The Canadian tourism market has grown by nearly 100 per cent in the last five years and St. Lucia expects to receive a record number of visitors from this country in 2014, the island’s tourism director, Louis Lewis, said in Toronto last week.
St. Lucia welcomed almost 35,000 visitors last year from Canada, the Caribbean island’s third largest source market.
“The numbers for the first two months of this year exceed those for the same period last year and we expect the growth trend to continue,” he said. “In January alone there was a 15 per cent increase in stay-over arrivals with 776 more visitors.”
While the majority of the Canadian tourists are from the Greater Toronto Area, Lewis said there is potential to attract visitors from other parts of the province and the country.
“Given that the demand for St. Lucia is increasing, we have developed a strategy to work closely with the airlines to increase flight capacity to our destination,” Lewis said. “At the same time, we are broadening our presence in Canada by doing more promotions in areas outside of Toronto.”
Air Canada operates three flights weekly between Toronto and St. Lucia and one between Montreal and St. Lucia while WestJet flies twice a week between the two destinations in the summer and three times in the winter.
St. Lucia, which has a hotel room capacity of almost 5,000, welcomed approximately 320,000 tourists last year.
Lewis expects the island will reach the one million visitor mark late this year or early in 2015.
Despite the global financial crisis, the tourism industry — which accounts for almost 64 per cent of the island’s Gross Domestic Product – has flourished in the last five years.
“We have a clear strategy as to how we promote our destination,” he said. “We work closely with our airline partners to ensure there is access to the destination and we play to our strengths.
“Visitors don’t go somewhere for a vacation if they can have that experience where they reside. So we have infused our culture and heritage in our promotions because these are the things that make us attractive.
“We also have a range of options for everyone from the budget- to the high-end traveller.”
Lewis said St. Lucia remains a relatively safe destination despite the murder of a British yachtsman, a few robberies perpetrated against tourists and an unfortunate incident at a resort in the last two years.
In July 2012, British resident Hannah Defoe – the cousin of Toronto FC striker Jermain Defoe – was electrocuted in a hotel swimming pool and, four months later, an elderly Canadian visitor succumbed to his injuries after being beaten and robbed on a beach near Castries.
A year ago, masked men with shotguns and pistols robbed a group of cruise ship passengers while they were on an escorted excursion at the Diamond Falls Botanical Gardens near Soufriere and yachtsman Roger Pratt, a retired consultant, was murdered on his boat last January.
Four men have been charged with his death.
“I don’t want to downplay those tragic incidents,” said Lewis. “Any incidence of crime or an unfortunate occurrence is one too many. We have spent a lot of time and energy to ensure that safety and security are paramount because we know nobody travels to a place where they feel their safety is in jeopardy. Our priority is to have a safe destination for visitors.”

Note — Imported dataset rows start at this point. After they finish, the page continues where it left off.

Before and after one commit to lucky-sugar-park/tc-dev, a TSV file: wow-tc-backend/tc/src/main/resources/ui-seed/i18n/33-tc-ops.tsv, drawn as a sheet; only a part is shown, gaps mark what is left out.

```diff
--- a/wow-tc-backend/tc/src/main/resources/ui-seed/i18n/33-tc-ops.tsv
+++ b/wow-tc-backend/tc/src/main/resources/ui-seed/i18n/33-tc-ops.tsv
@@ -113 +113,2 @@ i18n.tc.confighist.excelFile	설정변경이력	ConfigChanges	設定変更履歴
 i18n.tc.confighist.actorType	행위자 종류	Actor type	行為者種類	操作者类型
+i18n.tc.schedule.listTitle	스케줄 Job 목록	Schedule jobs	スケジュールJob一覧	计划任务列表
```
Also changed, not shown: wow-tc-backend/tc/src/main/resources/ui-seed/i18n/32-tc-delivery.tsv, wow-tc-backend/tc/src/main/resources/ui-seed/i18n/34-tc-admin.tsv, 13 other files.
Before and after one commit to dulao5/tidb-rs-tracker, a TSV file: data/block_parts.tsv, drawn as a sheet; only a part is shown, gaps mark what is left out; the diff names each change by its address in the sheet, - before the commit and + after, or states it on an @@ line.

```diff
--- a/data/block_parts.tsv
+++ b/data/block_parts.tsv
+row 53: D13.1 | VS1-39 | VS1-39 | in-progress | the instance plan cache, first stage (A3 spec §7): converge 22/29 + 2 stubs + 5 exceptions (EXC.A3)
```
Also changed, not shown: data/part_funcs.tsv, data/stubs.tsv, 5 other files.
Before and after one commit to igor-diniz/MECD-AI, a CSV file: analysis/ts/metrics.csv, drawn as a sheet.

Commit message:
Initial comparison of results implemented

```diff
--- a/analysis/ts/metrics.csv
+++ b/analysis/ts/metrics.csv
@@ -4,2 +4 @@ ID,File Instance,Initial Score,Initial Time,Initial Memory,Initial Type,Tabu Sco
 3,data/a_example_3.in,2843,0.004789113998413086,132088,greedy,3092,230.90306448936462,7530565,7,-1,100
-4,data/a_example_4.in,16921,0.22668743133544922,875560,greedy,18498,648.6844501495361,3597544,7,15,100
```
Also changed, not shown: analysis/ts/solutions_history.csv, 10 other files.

Despite the family tragedy, Defoe continues to embrace the island which is his mother’s birthplace. He vacations there annually and last year established a foundation in St. Lucia to help vulnerable young people.
“Jermain has done a lot to promote St. Lucia, especially in the United Kingdom and now he has a foundation that will benefit our youths,” Lewis said. “Our plan though is to have our nationals in the Diaspora become our number one promoters. We want them to be our ambassadors and agents. We are a small country operating in a small market, so we need as much assistance as possible.”
Lewis came to Toronto just days after the United Kingdom announced it will reduce the controversial Air Passenger Duty (APD) starting next year.
The departure tax charged on geographical tiers has had a severe impact on St. Lucia and other Caribbean nations with service-based economies that are largely tourism-centred. Travel for British tourists to the region has been very costly since the tax inception.
“The ultimate aim was to have it repealed entirely because it’s really an impediment to the benefits of tourism,” Lewis said. “For a travel party of four coming from the UK, they would have to set aside as much as 600 pounds from their travel budget for that tax. That hurt their spending power when they come to St. Lucia. Next year, the competition will be more equitable, but the ultimate aim is to have the tax removed so that we can grow in an unimpeded way because tourism is vital and important for us.”
The APD was introduced in 1994 by then Chancellor of the Exchequer Gordon Brown as a ‘green tax’, but there was never any coherent accounting of how the revenue generated has been used by the treasury to offset the effects of carbon monoxide.
Lewis and his deputy, Tracey Warner-Arnold, were in the city for the Piton Awards that rewards top booking travel agents and agencies with cash and hotel incentives.
“We recognize that the travel agents are very important in the context of making decisions about where people travel to and if we develop specialists on the destinations, there is an incentive for them to sell it,” he said. “At the same time, they are imparting the best knowledge to attract visitors to our island.”